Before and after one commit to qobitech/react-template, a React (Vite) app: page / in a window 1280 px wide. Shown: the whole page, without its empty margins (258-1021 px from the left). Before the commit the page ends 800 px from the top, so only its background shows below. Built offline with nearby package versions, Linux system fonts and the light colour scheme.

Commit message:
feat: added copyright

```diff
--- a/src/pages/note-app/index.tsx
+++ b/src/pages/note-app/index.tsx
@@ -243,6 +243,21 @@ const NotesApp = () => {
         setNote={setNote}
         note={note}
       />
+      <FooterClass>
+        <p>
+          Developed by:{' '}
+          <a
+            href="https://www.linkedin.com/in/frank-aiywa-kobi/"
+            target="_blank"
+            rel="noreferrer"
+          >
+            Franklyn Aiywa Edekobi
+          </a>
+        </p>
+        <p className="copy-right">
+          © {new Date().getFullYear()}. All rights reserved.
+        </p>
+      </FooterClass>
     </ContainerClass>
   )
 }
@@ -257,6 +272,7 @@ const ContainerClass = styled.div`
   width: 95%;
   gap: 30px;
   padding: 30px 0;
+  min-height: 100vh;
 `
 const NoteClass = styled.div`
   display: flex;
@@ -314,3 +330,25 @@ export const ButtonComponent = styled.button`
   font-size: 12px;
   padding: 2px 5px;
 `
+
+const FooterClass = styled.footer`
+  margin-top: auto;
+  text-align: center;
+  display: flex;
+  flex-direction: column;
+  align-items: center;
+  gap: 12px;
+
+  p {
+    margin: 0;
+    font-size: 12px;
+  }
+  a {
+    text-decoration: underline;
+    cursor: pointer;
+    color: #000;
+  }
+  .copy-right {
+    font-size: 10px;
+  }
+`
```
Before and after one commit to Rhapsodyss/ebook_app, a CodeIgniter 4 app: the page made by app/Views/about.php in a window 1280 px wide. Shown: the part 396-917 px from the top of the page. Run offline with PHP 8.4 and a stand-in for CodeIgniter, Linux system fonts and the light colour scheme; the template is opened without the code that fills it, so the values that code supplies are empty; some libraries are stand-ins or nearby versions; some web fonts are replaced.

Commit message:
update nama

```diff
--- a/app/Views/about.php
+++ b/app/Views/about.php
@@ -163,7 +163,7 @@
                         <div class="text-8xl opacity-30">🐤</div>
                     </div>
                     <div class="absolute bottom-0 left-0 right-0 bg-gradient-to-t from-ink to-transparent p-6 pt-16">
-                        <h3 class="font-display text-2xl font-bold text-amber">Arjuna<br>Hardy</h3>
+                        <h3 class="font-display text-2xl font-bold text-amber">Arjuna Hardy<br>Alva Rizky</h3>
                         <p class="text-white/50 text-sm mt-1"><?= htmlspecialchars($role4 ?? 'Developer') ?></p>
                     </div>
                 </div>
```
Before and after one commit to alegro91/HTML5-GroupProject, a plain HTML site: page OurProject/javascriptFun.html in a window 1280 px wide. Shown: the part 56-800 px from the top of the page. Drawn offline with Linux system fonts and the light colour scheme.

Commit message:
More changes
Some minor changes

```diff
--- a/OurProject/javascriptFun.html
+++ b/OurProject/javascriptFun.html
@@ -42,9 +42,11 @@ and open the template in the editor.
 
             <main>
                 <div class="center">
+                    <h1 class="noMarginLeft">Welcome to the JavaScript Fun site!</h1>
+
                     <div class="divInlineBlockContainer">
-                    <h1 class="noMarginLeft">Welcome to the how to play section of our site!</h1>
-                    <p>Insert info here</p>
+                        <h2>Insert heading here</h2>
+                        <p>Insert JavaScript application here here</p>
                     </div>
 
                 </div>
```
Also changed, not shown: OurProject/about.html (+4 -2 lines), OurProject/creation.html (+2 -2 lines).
^^^^^^^^^^^^^^^^
__Task to carry out__
Only the number is wanted: how many lines above include the word "styled"?

__Solved exercise__
4